Yes - § 27 permits processing of sensitive data without consent for scientific or historical research and for statistical purposes if the processing is necessary for these purposes and the data controller’s interest to process that data significantly outweighs the data subject’s interest. To safeguard the interests of the data subject, the data controller must apply certain "suitable and specific" measures. The provision also contains additional restrictions of the data subjects' rights in the context of a processing for research and statistical purposes, setting out the requirements for the publication of such data.

§§ 32-37 also contain other (general) restrictions of data subjects' rights on the basis of Art. 23 GDPR.

Employment 

Yes - § 26 constitutes a basis for processing of employment data. The new rule keeps more or less the framework of the current rules on processing of HR data. As under the current German Federal Data Protection Act, the processing of employee data is generally allowed if necessary for establishing, carrying out or terminating the employment relationship (NB: subject to interpretation based on existing case law and guidance of DPAs). The GDPAA maintains the current restrictions for investigations of criminal conduct and now expressly mentions operating or service agreements (collective agreement) and collective bargaining agreements as possible legal basis for a processing of HR data.

§ 26 also contains certain justifications for the use of special categories of employee data ("sensitive data") and a definition of the term "employee". The GDPAA further provides clarification on consent, such as the circumstances when such consent is “freely given” in an employer-employee relationship. Legal and economic advantages are considered in this respect and in the reasoning of the GDPAA, for example, refers to the use of IT for private purposes or to receive health benefits. Under certain conditions, § 24(2) permits a change of purposes for sensitive data in HR context.

Personal data of deceased persons 

No

Children online

No

Special rules for special categories of data
§ 22 stipulates a general framework for the processing of sensitive data, including rules on health data.

Genetic, biometric or health data

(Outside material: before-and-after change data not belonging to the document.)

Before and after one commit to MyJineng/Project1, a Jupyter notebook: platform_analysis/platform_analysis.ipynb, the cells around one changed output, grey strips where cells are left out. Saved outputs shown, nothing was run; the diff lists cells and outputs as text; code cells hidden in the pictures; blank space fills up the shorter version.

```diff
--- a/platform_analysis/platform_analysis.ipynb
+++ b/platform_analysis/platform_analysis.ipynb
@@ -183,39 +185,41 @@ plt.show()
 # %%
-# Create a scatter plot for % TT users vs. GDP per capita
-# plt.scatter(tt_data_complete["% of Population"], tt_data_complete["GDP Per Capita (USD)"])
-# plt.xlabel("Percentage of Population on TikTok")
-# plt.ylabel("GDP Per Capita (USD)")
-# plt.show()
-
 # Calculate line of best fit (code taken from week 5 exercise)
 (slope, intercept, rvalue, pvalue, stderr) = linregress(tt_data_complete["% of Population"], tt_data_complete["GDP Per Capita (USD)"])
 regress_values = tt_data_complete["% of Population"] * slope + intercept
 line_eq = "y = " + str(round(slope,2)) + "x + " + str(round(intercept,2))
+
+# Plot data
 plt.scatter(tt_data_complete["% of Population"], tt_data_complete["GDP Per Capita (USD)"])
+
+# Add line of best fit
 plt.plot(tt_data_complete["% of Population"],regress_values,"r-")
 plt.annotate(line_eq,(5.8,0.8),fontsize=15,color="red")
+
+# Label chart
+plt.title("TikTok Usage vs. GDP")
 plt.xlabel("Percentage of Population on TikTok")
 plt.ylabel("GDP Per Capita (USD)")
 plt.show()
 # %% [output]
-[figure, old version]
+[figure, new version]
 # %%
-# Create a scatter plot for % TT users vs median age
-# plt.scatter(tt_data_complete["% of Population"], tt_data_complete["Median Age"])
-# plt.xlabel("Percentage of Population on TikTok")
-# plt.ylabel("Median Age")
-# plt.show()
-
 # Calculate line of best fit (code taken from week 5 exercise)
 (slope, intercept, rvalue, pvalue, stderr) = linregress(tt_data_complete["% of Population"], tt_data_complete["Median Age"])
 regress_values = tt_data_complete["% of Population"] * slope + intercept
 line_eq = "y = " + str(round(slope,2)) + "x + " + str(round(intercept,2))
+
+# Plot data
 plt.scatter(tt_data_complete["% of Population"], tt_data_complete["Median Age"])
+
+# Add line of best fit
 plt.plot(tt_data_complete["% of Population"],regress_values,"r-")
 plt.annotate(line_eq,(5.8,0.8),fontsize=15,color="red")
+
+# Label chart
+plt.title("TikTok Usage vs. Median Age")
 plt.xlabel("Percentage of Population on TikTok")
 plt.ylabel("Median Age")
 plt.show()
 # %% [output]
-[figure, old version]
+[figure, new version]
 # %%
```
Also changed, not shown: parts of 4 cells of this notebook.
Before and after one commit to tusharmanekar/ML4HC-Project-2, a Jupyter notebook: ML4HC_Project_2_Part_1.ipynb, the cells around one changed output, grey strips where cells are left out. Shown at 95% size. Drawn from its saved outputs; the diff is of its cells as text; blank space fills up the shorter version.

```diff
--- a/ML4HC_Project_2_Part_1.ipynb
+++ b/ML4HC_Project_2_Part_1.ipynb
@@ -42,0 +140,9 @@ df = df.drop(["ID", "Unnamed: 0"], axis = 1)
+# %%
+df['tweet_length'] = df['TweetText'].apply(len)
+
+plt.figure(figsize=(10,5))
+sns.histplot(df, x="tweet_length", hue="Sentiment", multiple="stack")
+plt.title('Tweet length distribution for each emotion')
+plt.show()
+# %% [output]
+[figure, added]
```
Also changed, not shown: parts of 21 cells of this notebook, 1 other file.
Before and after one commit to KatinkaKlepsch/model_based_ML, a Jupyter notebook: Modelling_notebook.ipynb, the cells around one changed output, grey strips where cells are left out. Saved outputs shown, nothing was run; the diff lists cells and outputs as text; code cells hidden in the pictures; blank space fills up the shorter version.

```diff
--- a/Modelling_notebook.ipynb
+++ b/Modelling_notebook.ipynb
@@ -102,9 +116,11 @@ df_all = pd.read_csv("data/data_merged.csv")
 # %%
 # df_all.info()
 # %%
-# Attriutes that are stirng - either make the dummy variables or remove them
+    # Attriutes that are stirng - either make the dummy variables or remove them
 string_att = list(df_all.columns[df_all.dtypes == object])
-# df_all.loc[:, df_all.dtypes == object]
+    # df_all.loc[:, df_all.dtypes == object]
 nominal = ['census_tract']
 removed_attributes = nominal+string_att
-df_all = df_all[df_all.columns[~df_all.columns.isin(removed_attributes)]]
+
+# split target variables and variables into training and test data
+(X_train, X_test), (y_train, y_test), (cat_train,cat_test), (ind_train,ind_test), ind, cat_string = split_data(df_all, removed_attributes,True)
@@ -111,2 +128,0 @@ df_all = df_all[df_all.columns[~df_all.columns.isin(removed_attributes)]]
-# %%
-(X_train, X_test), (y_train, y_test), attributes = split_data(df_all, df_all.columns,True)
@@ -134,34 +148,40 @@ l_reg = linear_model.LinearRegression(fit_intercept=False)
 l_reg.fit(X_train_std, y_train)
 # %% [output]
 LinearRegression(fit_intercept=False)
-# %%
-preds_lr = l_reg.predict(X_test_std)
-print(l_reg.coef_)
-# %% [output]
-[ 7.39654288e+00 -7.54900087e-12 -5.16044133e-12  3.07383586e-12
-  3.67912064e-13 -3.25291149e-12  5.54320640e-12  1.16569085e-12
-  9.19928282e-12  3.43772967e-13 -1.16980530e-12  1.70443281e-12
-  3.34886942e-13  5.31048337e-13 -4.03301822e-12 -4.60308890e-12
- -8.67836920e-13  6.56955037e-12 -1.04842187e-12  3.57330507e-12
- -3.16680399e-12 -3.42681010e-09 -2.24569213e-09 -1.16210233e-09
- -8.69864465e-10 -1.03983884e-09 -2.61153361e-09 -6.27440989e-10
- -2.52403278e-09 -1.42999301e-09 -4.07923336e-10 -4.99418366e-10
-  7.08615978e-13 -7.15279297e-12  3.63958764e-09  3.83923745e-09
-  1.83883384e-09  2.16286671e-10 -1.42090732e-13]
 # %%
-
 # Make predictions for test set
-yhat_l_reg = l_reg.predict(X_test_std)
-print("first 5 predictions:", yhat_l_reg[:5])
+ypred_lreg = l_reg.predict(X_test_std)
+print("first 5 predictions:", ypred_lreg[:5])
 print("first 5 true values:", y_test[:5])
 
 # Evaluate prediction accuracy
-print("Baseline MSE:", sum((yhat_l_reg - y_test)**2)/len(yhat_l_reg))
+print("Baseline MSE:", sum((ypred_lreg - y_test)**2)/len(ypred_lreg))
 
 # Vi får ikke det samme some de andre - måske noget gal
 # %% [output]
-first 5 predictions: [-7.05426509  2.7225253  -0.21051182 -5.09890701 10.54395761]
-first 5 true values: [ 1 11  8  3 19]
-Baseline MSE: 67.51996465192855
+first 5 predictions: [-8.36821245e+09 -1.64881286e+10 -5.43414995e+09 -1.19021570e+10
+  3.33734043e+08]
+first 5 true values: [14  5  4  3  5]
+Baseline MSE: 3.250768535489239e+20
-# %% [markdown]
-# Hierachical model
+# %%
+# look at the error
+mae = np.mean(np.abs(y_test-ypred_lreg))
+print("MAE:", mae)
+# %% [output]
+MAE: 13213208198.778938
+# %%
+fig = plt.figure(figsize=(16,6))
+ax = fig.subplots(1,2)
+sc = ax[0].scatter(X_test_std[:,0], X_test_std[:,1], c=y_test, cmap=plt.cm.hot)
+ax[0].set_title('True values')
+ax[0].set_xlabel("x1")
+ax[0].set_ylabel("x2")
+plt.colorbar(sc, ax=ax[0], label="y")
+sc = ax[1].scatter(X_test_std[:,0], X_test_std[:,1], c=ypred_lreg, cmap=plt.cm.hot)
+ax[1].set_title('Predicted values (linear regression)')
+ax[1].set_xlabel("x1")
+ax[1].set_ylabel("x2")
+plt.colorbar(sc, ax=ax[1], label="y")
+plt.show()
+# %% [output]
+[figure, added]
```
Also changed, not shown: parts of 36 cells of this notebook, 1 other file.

Yes - § 22 stipulates a general framework for the processing of sensitive data, including rules on health data (no explicit restriction to genetic/biometric data). Such processing is, however, only possible if "suitable and specific" safeguards are taken to protect such data. The safequards may include technical and organisational measures, pseudonymisation, encryption, or the appointment of a Data Protection Officer ("DPO") etc.

Designation of a Data Protection Officer

Yes - § 38: A DPO must always be appointed when (1) more than 10 persons regularly take part in processing personal data; or, regardless of the number of persons involved in the processing per personal data, (2) whenever a DPIA has to be carried out; or (3) whenever personal data is processed to be transferred for commercial reasons, anonymised transfer or for purposes of market research and opinion polls.

This means that the threshold for the appointment of a DPO is much lower in Germany than compared to that of the GDPR. The German legislator has more or less kept the current framework.

National identification numbers/any other identifier of general application

No


Other:

Any other areas under discussion
n/a